Etinosa Calls for Urgent Psycho-Social Support for Survivors of Branded Witches and Wizards”
In a powerful advocacy statement titled “It Is All In My Head,” a renowned activist and artist, a documentary photographer working in Nigeria, Etinosa Yyvone, in collaboration with the National Geographic Explorer and Basic Right Council Initiative, has championed the pressing need for immediate access to psycho-social support for survivors of people falsely accused of witches and wizards in our society.
Etinosa’s statement has been specifically focused on examining the impact of false accusations of witchcraft on the mental health of children, women, and elderly individuals.
In an advocacy campaign meeting held on Thursday in Calabar, the Cross River State capital, the group calls for urgent collaborative efforts to curb the menace of branded witches and wizards in the society.
The group uses the pilot states, Akwa Ibom and Cross River State to open up their awareness campaign for the immediate call.
Etinosa’s advocacy is part of a larger exhibition that strives to address the often-overlooked issue of false witchcraft accusations and its detrimental effects on the mental well-being of targeted individuals.
Collaborating closely with survivors, this chapter of the exhibition focuses specifically on the profound psychological impact these accusations have had on their lives.
Survivors of false witchcraft allegations frequently endure severe emotional trauma, leading to anxiety, depression, and even Post-Traumatic Stress Disorder (PTSD). However, support systems to aid in their recovery are severely lacking, leaving survivors to grapple with their mental health struggles largely unaided.
In an interview, Etinosa stated, “In our research carried out in the two pilot states, Cross River and Akwa Ibom states, in 2021 and after that, I knew that I have to come back, while I do not have data, but I tell you that among all the states that witchcraft hunt happens, especially from my findings, it’s one state that heightening several witchcraft accusations, killings, torture of both children and women and adults are happening and of cause, in Akwa Ibom”
“There was a time that there were the heightened amount of people that were being branded as witches children, adults, and elderly people, these two states where it has been height, especially in Cross River state, and see how we can dialogue”.
Etinosa further stated: “First of all, we need to let people understand the impact of this accusation, this torture, killings on the mental health of the people and advocate for the access for psycho-social support for the survivors but more importantly, to get the government to start to do the right, to start to take witchcraft accusations as a real issue that is causing their lives, endangering older people, because it looks like when you are being sold in Nigeria, you happen to be tagged as a witch most especially in this region” she stressed.
On her final note, Etinosa noted, “What I hoping for is that first of all, is to understand that when atrocities happen, we tend to focus on the physicality of it but there is something that happens psychologically to these people.

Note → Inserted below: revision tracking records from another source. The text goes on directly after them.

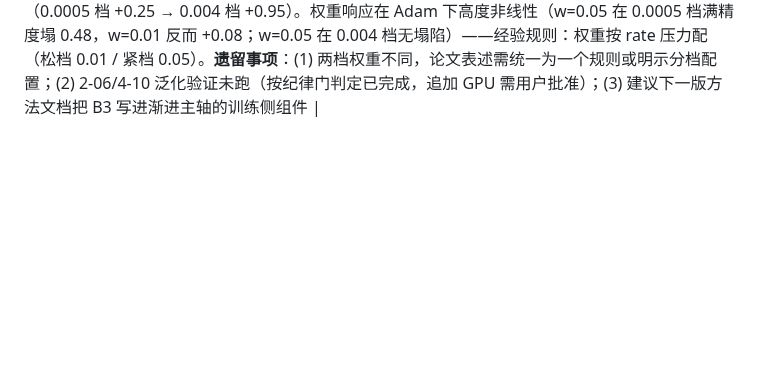
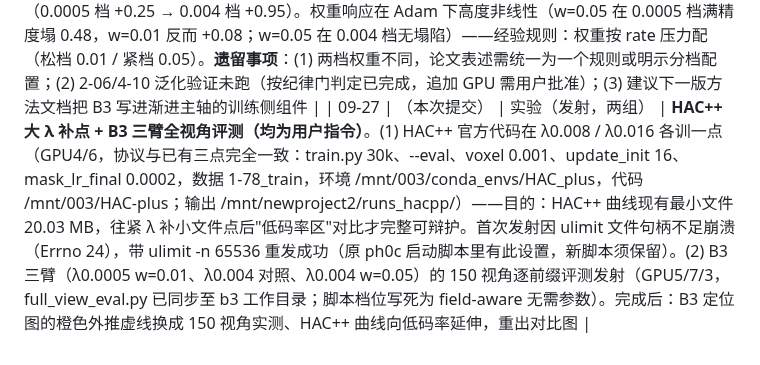
Before and after one commit to Gob1inBr0/DCCA-GS, a Markdown page: docs/CHANGELOG_DETAILED.md, the part around the change. Drawn GitHub-style; blank space fills up the shorter version.

Commit message:
launch: HAC++ lam0.008/0.016 points (ulimit fix noted) + 150-view evals for 3 B3 arms

```diff
--- a/docs/CHANGELOG_DETAILED.md
+++ b/docs/CHANGELOG_DETAILED.md
@@ -503,3 +503,4 @@ exit "$__zcode_status"| 09-25 | （本次提交） | 实验/数据 | **渐进方
 | 09-27 | （本次提交） | 实验（λ0.004 双臂发射，用户质询驱动） | **补 λ0.004 档 B3 双臂**（用户问"为啥不用 0.004"——质询成立）：原 v1/v2 选 0.0005 是因判定门与 150 视角读数在该档、对照协议可复用；但紧预算档 P0 悬崖陡得多（渐进 P0 14.35 vs 满精度 26.69，差 12 dB；0.0005 档只差 1.7 dB），B3 压基层误差的机制在该档可回收空间最大，才是主战场。发射：GPU4 对照 `b3ab_base_r085_lam004_s42`、GPU5 实验臂 `b3ab_b3w005_r085_lam004_s42`（权重 0.05——紧预算下 rate 压力推大 Q、惩罚梯度按 1/Q 减弱，用强权重保证信号），协议同 v1（30k、seed42、r085、1-78）。**λ0.004 档预登记门：P0 ≥ +0.3 dB（16 视角配对，12 dB 悬崖上要 2.5% 相对回收，可辩护）且满精度档 ≥ −0.2 dB（配对）；P0 < +0.1 → 该档关闭**。三臂并行中：GPU3（0.0005 w=0.01）、GPU4/5（0.004 对照/w=0.05），明早齐 |
 | 09-27 | （本次提交） | 运维（抢卡应对） | **外部用户挤入 GPU4/6/7（slfan JND-Net 环境，21 GB/任务），λ0.004 对照臂从 GPU4 迁至 GPU2**：凌晨巡检发现 GPU4 显存 27.7/40 GB（对方 21.1 + 我方 6.4），剩余 12 GB 余量可能撑不过 mini-splat 重初始化峰值（09-24 事故同款风险，OOM 会触发 runner 从零重训）；当机立断杀掉本地任务（损失约 4,300 步 ≈ 1 小时），GPU2 重发同配置对照臂（03:55 起跑）。GPU3/5 上我方两臂未受影响。卡位政策执行注记：卡 2–7 归我方使用，但无法阻止他人共置；此后巡检需把"外部进程显存"纳入例行检查项 |
 | 09-27 | （本次提交） | 实验（B3 双档门判定：全部通过，方向采纳） | **B3 渐进感知量化训练：两档配对实验双门通过，按预登记采纳为渐进主轴训练组件**。λ0.0005 档（w=0.01，共用 v1 对照臂）：P0 15.80 MB@25.438 vs 对照 15.51@25.193，**+0.245 dB**（门 +0.15 ✓）；满精度 27.684 vs 27.601（**+0.083**，门 −0.15 ✓）；P1–P3 全部同时更便宜更好（P3 省 4.05 MB 还 +0.054）。λ0.004 档（w=0.05，独立对照）：P0 7.00 MB@19.026 vs 对照 6.67@18.076，**+0.95 dB**（12 dB 悬崖上的最大单点增益，门 +0.3 ✓）；满精度 −0.026（噪声级，门 −0.2 ✓）。**用户的紧预算档直觉被证实**：机制收益随预算变紧、悬崖变陡而放大（0.0005 档 +0.25 → 0.004 档 +0.95）。权重响应在 Adam 下高度非线性（w=0.05 在 0.0005 档满精度塌 0.48，w=0.01 反而 +0.08；w=0.05 在 0.004 档无塌陷）——经验规则：权重按 rate 压力配（松档 0.01 / 紧档 0.05）。**遗留事项**：(1) 两档权重不同，论文表述需统一为一个规则或明示分档配置；(2) 2-06/4-10 泛化验证未跑（按纪律门判定已完成，追加 GPU 需用户批准）；(3) 建议下一版方法文档把 B3 写进渐进主轴的训练侧组件 |
+| 09-27 | （本次提交） | 实验（发射，两组） | **HAC++ 大 λ 补点 + B3 三臂全视角评测（均为用户指令）**。(1) HAC++ 官方代码在 λ0.008 / λ0.016 各训一点（GPU4/6，协议与已有三点完全一致：train.py 30k、--eval、voxel 0.001、update_init 16、mask_lr_final 0.0002，数据 1-78_train，环境 /mnt/003/conda_envs/HAC_plus，代码 /mnt/003/HAC-plus；输出 /mnt/newproject2/runs_hacpp/）——目的：HAC++ 曲线现有最小文件 20.03 MB，往紧 λ 补小文件点后"低码率区"对比才完整可辩护。首次发射因 ulimit 文件句柄不足崩溃（Errno 24），带 ulimit -n 65536 重发成功（原 ph0c 启动脚本里有此设置，新脚本须保留）。(2) B3 三臂（λ0.0005 w=0.01、λ0.004 对照、λ0.004 w=0.05）的 150 视角逐前缀评测发射（GPU5/7/3，full_view_eval.py 已同步至 b3 工作目录；脚本档位写死为 field-aware 无需参数）。完成后：B3 定位图的橙色外推虚线换成 150 视角实测、HAC++ 曲线向低码率延伸，重出对比图 |
```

Every time that you tag your child as witches and wizards, just know that you are damaging the psyche of the child, so it is for us to start paying attention to the mental health of the people”
“Government should take the responsibility and enforce laws which would checkmate the menace and awareness should be raised to put an end to this practice”

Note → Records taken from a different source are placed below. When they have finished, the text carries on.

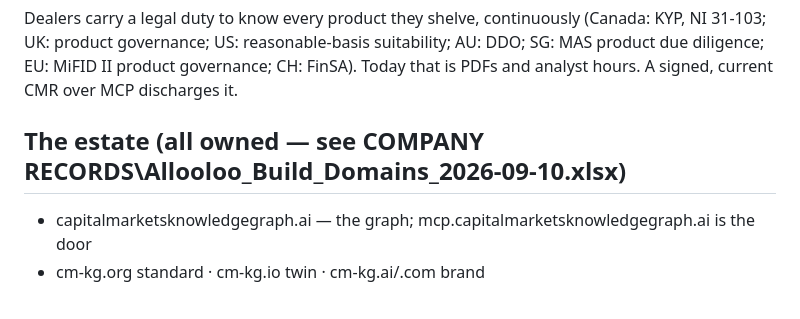
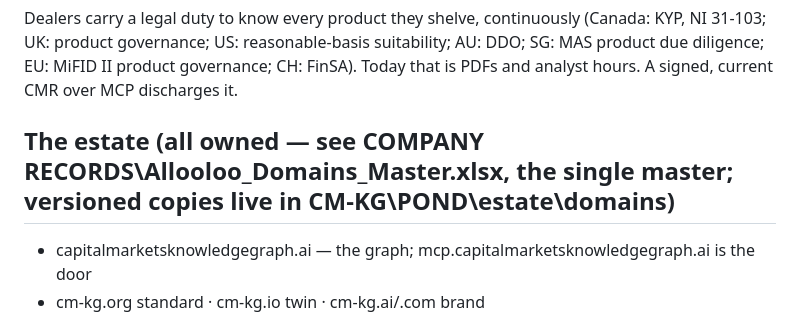
Before and after one commit to allooloo/cm-kg, a Markdown page: START_ME_UP/MISSION.md, the part around the change. GitHub-like rendering.

Commit message:
MISSION: domains workbook is the single master Allooloo_Domains_Master.xlsx; versioned copies in the pond
Co-Authored-By: Claude Fable 5.1 <noreply@anthropic.com>

```diff
--- a/START_ME_UP/MISSION.md
+++ b/START_ME_UP/MISSION.md
@@ -16,7 +16,7 @@ Dealers carry a legal duty to know every product they shelve, continuously
 AU: DDO; SG: MAS product due diligence; EU: MiFID II product governance; CH: FinSA).
 Today that is PDFs and analyst hours. A signed, current CMR over MCP discharges it.
 
-## The estate (all owned — see COMPANY RECORDS\Allooloo_Build_Domains_2026-09-10.xlsx)
+## The estate (all owned — see COMPANY RECORDS\Allooloo_Domains_Master.xlsx, the single master; versioned copies live in CM-KG\POND\estate\domains\)
 - capitalmarketsknowledgegraph.ai — the graph; mcp.capitalmarketsknowledgegraph.ai is the door
 - cm-kg.org standard · cm-kg.io twin · cm-kg.ai/.com brand
 - cm-record.org/.ai/.io/.com — the CMR
```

In his contribution, Barr. James Ibor, the Co-founder of Basic Right Counsel Initiative, (BRCI) commended the organizer of the Advocacy project, “It’s All In My Head” and suggested that the effort will pave the way for justice for the deprived.
He said, “In collaboration with the National Geographic Explorer, Etinosa …. For this project called “it’s all in my head”. At the end of what just started today, I have started seeing it just as the onion has layers, it has started unfolding, and I have seen the onion effect. I saw people weeping after going through the pictures, scriptures, stories, and art made life and I am happy the effect is on already. People are already relating to the sculptures and a lot of survivors, a lot of victims have not gotten justice” Barr. Ibor stressed.
Through her thought-provoking statement, Etinosa seeks to raise awareness about the urgent need for psycho-social support services tailored to the unique needs of survivors.
Her advocacy calls upon relevant authorities, particularly government of all levels, mental health professionals, and the wider public to acknowledge this issue and work collaboratively to establish accessible and comprehensive support networks.
Etinosa stresses the need to create a safe space for survivors to share their experiences, heal, and rebuild their lives. Psycho-social support programs should focus on providing survivor-centered care, including counseling, trauma-informed therapy, and community support networks.
By raising awareness of the mental health implications of false accusations of witchcraft, Yyvone’s bold advocacy statement aims to challenge societal perceptions and foster empathy and compassion towards those affected.
The statement serves as a wake-up call to action, urging the government of all levels, policymakers, and communities to prioritize the implementation of inclusive and accessible psycho-social support services.
As the exhibition continues to provoke dialogue and promote understanding, Etinosa Yyvone’s powerful advocacy statement “It Is All In My Head” catalyzes change. By ensuring immediate access to psycho-social support for survivors, we can begin to address the long-standing injustice of false witchcraft allegations and alleviate their profound impact on the mental health of the affected individuals.